I think it's important that you and your guests enjoy your reception meal undisturbed.
In terms of scheduling your meal service, most couples budget approximately 60 minutes for the salad and main courses. Naturally, if your guests are being served multiple courses, time budgeted for the meal should be extended.
During the meal service, photography of you and your guests is typically suspended as photographing folks with their mouths full is rarely a good idea.
In between courses, when everyone at a table is finished with their dish, I'll sometimes photograph guests in pairs or small groups depending on how well I feel the guests will react to that kind of coverage.
In wedding coverage lasting six or more hours, I ask that you provide me and my additional photographer with a meal service. The timing of that meal is important and thus deserves some explanation here.
I request that we be served at the same time as you.
And there's a super good reason why I make this request. Since you and your fiancé are served first, you're also usually the first people who finish the meal.

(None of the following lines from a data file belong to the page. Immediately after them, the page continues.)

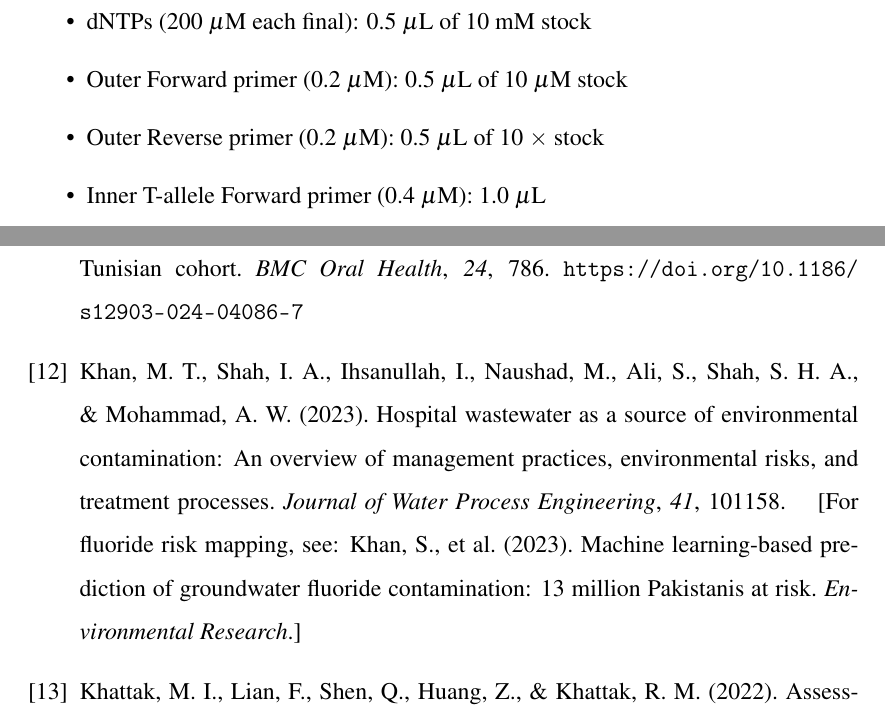
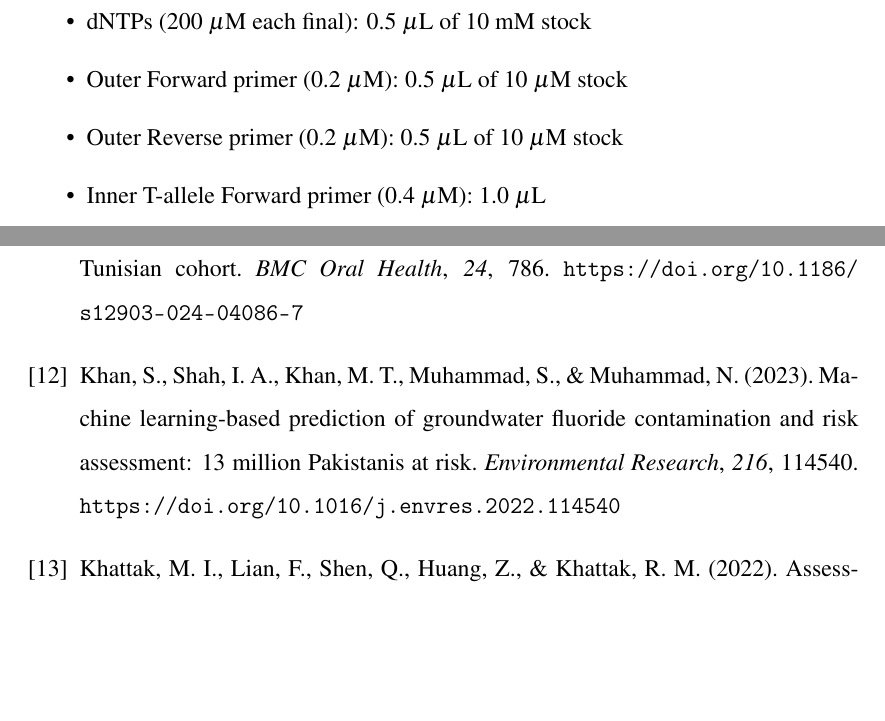
Before and after one commit to andlebz1/flurosis, a LaTeX thesis (COMSATS-MS-Format-Thesis 3.tex): two parts of pages 35 and 55 of 57, joined at a grey line, cut so that both start at the same text, the shorter picture padded with empty space. Compiled offline with pdfLaTeX.

Commit message:
Fix primer concentration unit, Khan2023 reference, and abbreviation consistency
Agent-Logs-Url: https://github.com/andlebz1/flurosis/sessions/9ecf20f6-ba84-40c3-9ce6-a730bcc942d0

Co-authored-by: andlebz1 <226971915+andlebz1@users.noreply.github.com>

```diff
--- a/COMSATS-MS-Format-Thesis 3.tex
+++ b/COMSATS-MS-Format-Thesis 3.tex
@@ -564,7 +564,7 @@ Each PCR reaction (25~$\mu$L total volume) will contain:
     \item 10$\times$ PCR buffer with MgCl$_2$ (1.5~mM final): 2.5~$\mu$L
     \item dNTPs (200~$\mu$M each final): 0.5~$\mu$L of 10~mM stock
     \item Outer Forward primer (0.2~$\mu$M): 0.5~$\mu$L of 10~$\mu$M stock
-    \item Outer Reverse primer (0.2~$\mu$M): 0.5~$\mu$L of 10~$\times$ stock
+    \item Outer Reverse primer (0.2~$\mu$M): 0.5~$\mu$L of 10~$\mu$M stock
     \item Inner T-allele Forward primer (0.4~$\mu$M): 1.0~$\mu$L
     \item Inner C-allele Reverse primer (0.4~$\mu$M): 1.0~$\mu$L
     \item Taq DNA Polymerase (1~U): 0.2~$\mu$L of 5~U/$\mu$L stock
@@ -890,7 +890,7 @@ Jha, S. K., Mishra, V. K., Sharma, D. K., \& Damodaran, T. (2011). Fluoride in t
 Kallala, R., Masmoudi, F., Maatouk, F., \& Bhouri, L. (2024). Association of \textit{COL1A2} rs1061237 polymorphism with dental fluorosis in a Tunisian cohort. \textit{BMC Oral Health}, \textit{24}, 786. \url{https://doi.org/10.1186/s12903-024-04086-7}
 
 \bibitem{Khan2023}
-Khan, M. T., Shah, I. A., Ihsanullah, I., Naushad, M., Ali, S., Shah, S. H. A., \& Mohammad, A. W. (2023). Hospital wastewater as a source of environmental contamination: An overview of management practices, environmental risks, and treatment processes. \textit{Journal of Water Process Engineering}, \textit{41}, 101158. \quad [For fluoride risk mapping, see: Khan, S., et al. (2023). Machine learning-based prediction of groundwater fluoride contamination: 13 million Pakistanis at risk. \textit{Environmental Research}.]
+Khan, S., Shah, I. A., Khan, M. T., Muhammad, S., \& Muhammad, N. (2023). Machine learning-based prediction of groundwater fluoride contamination and risk assessment: 13 million Pakistanis at risk. \textit{Environmental Research}, \textit{216}, 114540. \url{https://doi.org/10.1016/j.envres.2022.114540}
 
 \bibitem{Khattak2022}
 Khattak, M. I., Lian, F., Shen, Q., Huang, Z., \& Khattak, R. M. (2022). Assessment of fluoride contamination in groundwater of Pakistan: Health implications and management perspectives. \textit{Water}, \textit{14}(2), 185. \url{https://doi.org/10.3390/w14020185}
```
Also changed, not shown: COMSATS-MS-Format-Thesis 3.tex (2 more changed lines).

After finishing your meal, you're probably going to want to greet some of your guests, either by you visiting their tables or by them visiting yours.
I feel that it's important to capture those moments in photographs and if we aren't served food until after your guests are served, then we'll typically be eating in a nearby room while those moments are happening. To that end, please contact the venue or catering manager and make the following request:
"My wedding photography is extremely important. I'd like to request that the photographer meal be served immediately after you deliver the salads to me and my fiancé. By serving the photographers earlier than might be normal for your venue, I can make sure the photographers will be finished in time to capture photos of us mingling with guests. I'm aware that it's common to serve vendors after guests, and I can certainly understand that approach, but if that is the policy at our wedding, important photographs may be missed. Thanks so much for making this request happen for us!"
This request is necessitated because some venues view this request as highly unusual and are reluctant to serve photographers prior to all guests being served.
Also, we would hope to be able to eat our meal in a location where we're not visible to your guests but we're near enough that we can keep an ear open to anything special happening.
In other words, things can happen unexpectedly when we're away and we sometimes need to drop everything and return to photograph something (e.g. impromptu speeches, unexpected changes to the schedule, etc.) If we're secluded or far away, it might be difficult to return fast enough to cover those happenings. This isn't something you should typically worry about as we can figure out where we should eat for ourselves.
However, in some instances, this may become a concern if a planner or coordinator would like us to eat hundreds of yards away or leave the venue for a meal. When that happens, uncontrollable variables can enter into the mix which can potentially impact your reception photography.
When we take our dinner break, before we consume the meals, we'll create amazing photographs of each course.
This forward-thinking planning is necessary as we can't disturb the chef and catering staff during the meal service. Stopping them for photos isn't reasonable and they'll push back if we ask them for that help.
It's also inappropriate for us to take and photograph one of your guest's meals as they're busy trying to eat it.
Tray Stand Madness
You might think about asking your catering manager to limit folding tray stands at your reception or remove them immediately after the meal service. Tray stands, also known as a tray jacks, are used by servers to help them manage large trays as serve your guests or clear tables.
Although I recognize the importance of those devices, some caterers use tray stands liberally and place them in inopportune areas that result in them being in photographs far too frequently.
At some weddings, I've seen tray stands positioned on or near the dance floor for many more minutes than necessary. In other instances, tray stands are positioned next to the cake table, the sweetheart table, or other important décor detracting from the location aesthetics. In other instances, tray stands remain overly long in the reception area and present your guests with piles of dirty dishes.
And in yet other situations, tray stands are used to store wine bottles and water pitchers throughout the evening and when they're used in that manner, those tray tables become part of reception décor—and that typically isn't a good thing, especially if the tray tables are directly behind guest tables and wine bottles and water pitchers are in the background of important photographs.